You will have to forgive Andy Serkis for being a little evangelical about the art of performance capture. That is performance capture, not motion capture as so many have called it. For him, and perhaps eventually for everybody, it is about capturing a performance. The kind actors give.
Things are improving, though. Serkis is one of the top two billed in the coming Rise of the Planet of the Apes despite never appearing for an instant on screen. Some have dared to suggest that his turn as a chimpanzee could elevate the recognition of a digital performance to award-winning levels, but pre-conceived notions about performance-capture are difficult to dispell.
"It’s a long, long road. A long, hard lonely road," he told Movies.com during an exclusive chat in the midst of a busy Comic-Con. "People really still think there is a kind of a mystery attached to it but in actual fact as technology improves it only serves to prove that acting is acting and all it is is another way of recording an actor’s performance."

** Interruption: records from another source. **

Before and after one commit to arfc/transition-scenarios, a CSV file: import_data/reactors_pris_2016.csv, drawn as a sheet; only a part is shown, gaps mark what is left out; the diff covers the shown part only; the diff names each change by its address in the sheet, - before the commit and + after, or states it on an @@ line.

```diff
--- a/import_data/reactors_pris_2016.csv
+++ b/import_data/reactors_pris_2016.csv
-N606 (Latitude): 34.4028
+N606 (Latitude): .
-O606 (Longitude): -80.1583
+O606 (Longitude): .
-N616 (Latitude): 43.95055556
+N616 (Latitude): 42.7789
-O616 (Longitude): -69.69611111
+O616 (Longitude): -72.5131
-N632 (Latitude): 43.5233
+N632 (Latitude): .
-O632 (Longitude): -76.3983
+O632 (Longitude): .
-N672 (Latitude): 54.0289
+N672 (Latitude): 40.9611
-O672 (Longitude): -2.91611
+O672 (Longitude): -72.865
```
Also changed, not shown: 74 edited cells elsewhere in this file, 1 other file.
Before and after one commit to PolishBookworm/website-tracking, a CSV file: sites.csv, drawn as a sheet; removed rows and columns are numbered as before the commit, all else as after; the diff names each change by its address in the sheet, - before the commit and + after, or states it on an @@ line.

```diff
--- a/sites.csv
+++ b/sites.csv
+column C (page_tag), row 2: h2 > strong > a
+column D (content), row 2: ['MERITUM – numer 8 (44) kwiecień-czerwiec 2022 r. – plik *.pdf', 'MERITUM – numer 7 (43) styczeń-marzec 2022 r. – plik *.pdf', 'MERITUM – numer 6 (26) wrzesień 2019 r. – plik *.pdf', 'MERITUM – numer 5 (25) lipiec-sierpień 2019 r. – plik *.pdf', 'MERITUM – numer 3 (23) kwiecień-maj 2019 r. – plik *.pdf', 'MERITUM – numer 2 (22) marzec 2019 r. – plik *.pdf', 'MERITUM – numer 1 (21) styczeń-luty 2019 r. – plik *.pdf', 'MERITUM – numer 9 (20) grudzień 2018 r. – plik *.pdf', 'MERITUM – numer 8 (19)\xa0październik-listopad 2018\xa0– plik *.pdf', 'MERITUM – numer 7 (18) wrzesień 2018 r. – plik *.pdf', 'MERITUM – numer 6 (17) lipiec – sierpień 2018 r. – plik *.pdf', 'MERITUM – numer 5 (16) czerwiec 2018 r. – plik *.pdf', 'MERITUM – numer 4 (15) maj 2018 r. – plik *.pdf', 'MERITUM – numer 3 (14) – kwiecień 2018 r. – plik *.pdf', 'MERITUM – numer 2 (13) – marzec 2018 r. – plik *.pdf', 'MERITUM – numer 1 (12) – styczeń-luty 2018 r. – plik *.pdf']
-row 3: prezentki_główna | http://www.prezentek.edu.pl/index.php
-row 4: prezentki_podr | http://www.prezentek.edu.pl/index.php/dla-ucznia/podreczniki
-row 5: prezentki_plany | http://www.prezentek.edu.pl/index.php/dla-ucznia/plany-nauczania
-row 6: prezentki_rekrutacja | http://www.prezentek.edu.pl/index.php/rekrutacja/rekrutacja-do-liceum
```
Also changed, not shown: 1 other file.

Lon Cheany faced similar attitudes when he put on his own makeup for some of the Universal monster movies that have since gone on to be some of Hollywood's most legendary films and performances.
Like Cheany, Serkis is something of the go-to guy when it comes to making creatures or monsters come to life on screen. His Gollum in Peter Jackson's Lord of the Rings film trilogy was a landmark accomplishment by any standard, both technical and dramatic. He moved next to the titular character in King Kong and is coming soon to a theater near you with both Tintin (as Captain Haddock) and of course Rise of the Planet of the Apes's Caesar. And, in case anybody is confused, Kong and Caesar aren't remotely the same.
"Kong was a completely different beast in a completely different universe. He was a very lonely, psychotic hobo past his prime who is just living every day trying to survive. He has never had any kind of connective moment with any other being," he said.
"Caesar, in actual fact, starts off life being loved. He is rescued from the lab where has inherited this super-intelligence and he is nurtured and loved and attended to by this James Franco character who is like a surrogate father to him.
"He begins to display this intelligence which for him is very natural. It is like a gifted child who can play concertos at the age of four or can work out complicated algebra questions, you know just really very gifted."
Kong was a little bit one-note emotionally; he was an animal that changed for a single being but remained an animal up until his death. Caesar is much more complex with a difficult and more human arc.
"And he has his moment of self awareness and he realizes he isn’t one of these species, he is an outsider, he is a freak, he is Frankenstein’s monster."
To hear Serkis' voice relate this information about his character certainly is telling. Whatever happens on screen, this actor has a connection and deep awareness for the intelligent primate. But how does he communicate that to audiences? How does he project through the CGI special effects? How do you show intelligence on film?
"Caeser ... he is caught in this netherworld and the challenge for us was trying to reflect his intelligence without trying to over anthropomorphizing him. For instance, his hands, when he is thinking, its like when human’s think they often have a displacement activity, for instance, so we thought about things like that with Caeser."
Serkis, as always, has done his research.
"Chimpanzees are very dexterous with their fingernails and their fingers. Their fine motor skills are incredible. But there is just something about having him doing something as a displacement activity whilst thinking that is more human. All the time we just wanted to find his own language of displaying his intellect and his emotions."
Beyond Caesar, Serkis is opening a capture studio that will service games and film (as well as his own projects) and includes an academy to arm actors with the skills to embrace digital makeup. He is continuing his personal talent arsenal by taking on the challenge of Second Unit Director on Jackson's pair of movies based on J.R.R. Tolkien's The Hobbit.
The shoot for the two Hobbit films was even arranged to put most or all of Serkis' work on the front of the shoot, leaving him free to run the second unit without having to shift back and forth. This means perhaps the most famous chapter of the book Riddles in the Dark, where Bilbo and Gollum play a game of riddles, is already in the can.
"it’s a huge leap, a massive challenge and 3D and working on a huge film and crew but Peter Jackson is incredibly supportive. He has known I have wanted to direct for a long time so its wonderful that he has given me the opportunity to do so."
Rise of the Planet of the Apes hits theaters on August 5th.